First discovered in the wild in targeted attacks in South Korea, the vulnerability was patched by Microsoft in May 2016 and started being used in exploit kits not long thereafter. It proved to be one of the most popular vulnerabilities for exploit kits in 2016.

God-Mode-Fig8.jpg

Today, we publish a paper (HTML and PDF) by FireEye researchers Ankit Anubhav and Manish Sardiwal, who thoroughly analyse this 'God Mode' vulnerability and explain what made it so popular in the cybercriminal ecosystem. Though this particular vulnerability may be on its last legs, it provides some important lessons, not just technically but also when it comes to understanding cybercrime.

If you have some research you'd like to share with the security community, we'd love to hear from you. Why not submit a paper for publication in Virus Bulletin or submit a proposal for VB2017.

twitter.png
fb.png
linkedin.png
hackernews.png
reddit.png

 

Latest posts:

VB2021 localhost call for last-minute papers

The call for last-minute papers for VB2021 localhost is now open. Submit before 20 August to have your paper considered for one of the slots reserved for 'hot' research!

New article: Run your malicious VBA macros anywhere!

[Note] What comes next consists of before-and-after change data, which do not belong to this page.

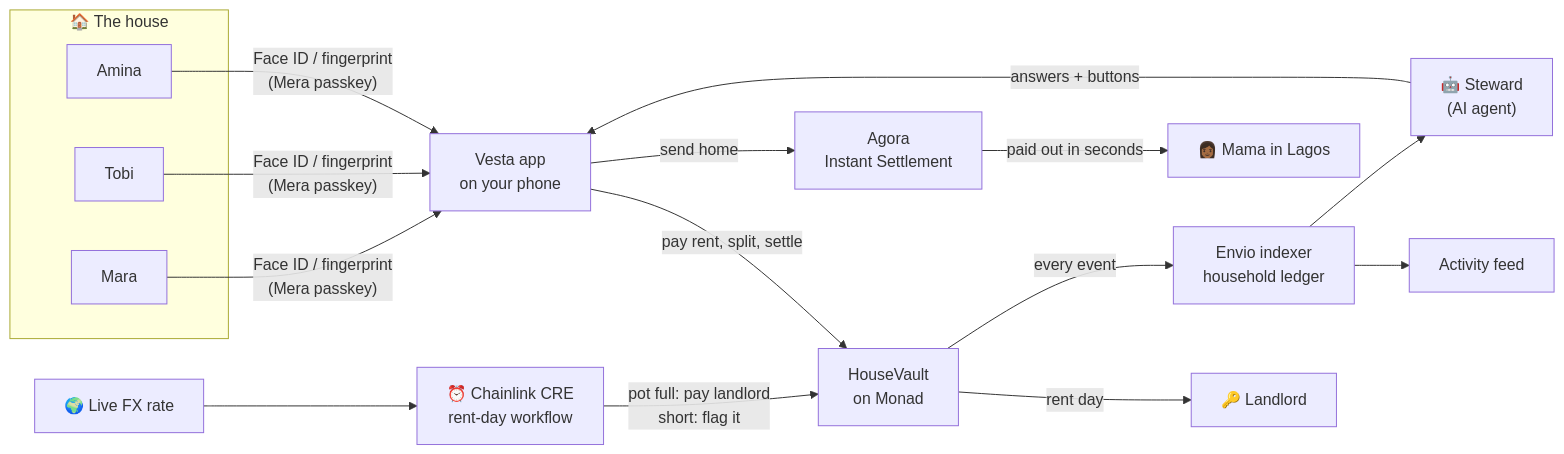
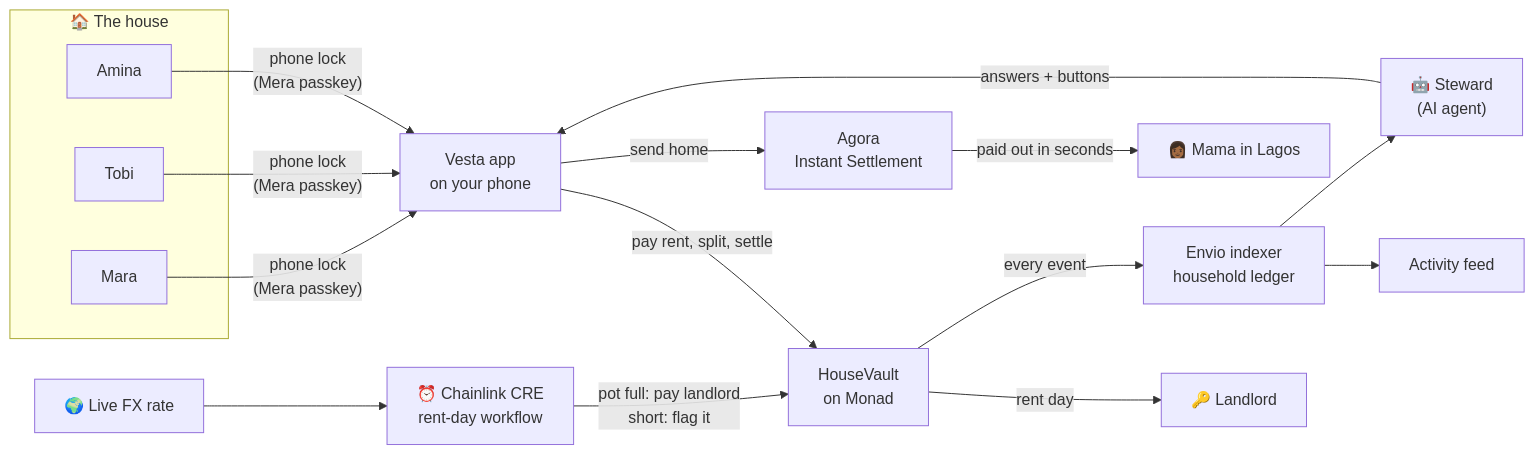
Before and after one commit to angelraph/vesta: the diagram in README.md, drawn with Mermaid. The commit also changed other lines of this file and 1 other file, not shown here.

````diff
--- a/README.md
+++ b/README.md
@@ -86,23 +98,23 @@
 ```mermaid
 flowchart LR
     subgraph House["🏠 The house"]
         A["Amina"]
         T["Tobi"]
         M["Mara"]
     end
 
-    A & T & M -->|"Face ID / fingerprint<br/>(Mera passkey)"| App["Vesta app<br/>on your phone"]
+    A & T & M -->|"phone lock<br/>(Mera passkey)"| App["Vesta app<br/>on your phone"]
 
     App -->|"pay rent, split, settle"| Vault["HouseVault<br/>on Monad"]
     App -->|"send home"| Agora["Agora<br/>Instant Settlement"]
     Agora -->|"paid out in seconds"| Mama["👩🏾 Mama in Lagos"]
 
     CRE["⏰ Chainlink CRE<br/>rent-day workflow"] -->|"pot full: pay landlord<br/>short: flag it"| Vault
     FX["🌍 Live FX rate"] --> CRE
     Vault -->|"rent day"| Landlord["🔑 Landlord"]
 
     Vault -->|"every event"| Envio["Envio indexer<br/>household ledger"]
     Envio --> Feed["Activity feed"]
     Envio --> Steward["🤖 Steward<br/>(AI agent)"]
     Steward -->|"answers + buttons"| App
 ```
````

Kurt Natvig explains how he recompiled malicious VBA macro code to valid harmless Python 3.x code.

New article: Dissecting the design and vulnerabilities in AZORult C&C panels

In a new article, Aditya K Sood looks at the command-and-control (C&C) design of the AZORult malware, discussing his team's findings related to the C&C design and some security issues they identified.

VB2021 localhost call for papers: a great opportunity

VB2021 localhost presents an exciting opportunity to share your research with an even wider cross section of the IT security community around the world than usual, without having to take time out of your work schedule (or budget) to travel.

New article: Excel Formula/Macro in .xlsb?

In a follow-up to an article published last week, Kurt Natvig takes us through the analysis of a new malicious sample using the .xlsb file format.

We have placed cookies on your device in order to improve the functionality of this site, as outlined in our cookies policy. However, you may delete and block all cookies from this site and your use of the site will be unaffected. By continuing to browse this site, you are agreeing to Virus Bulletin's use of data as outlined in our privacy policy.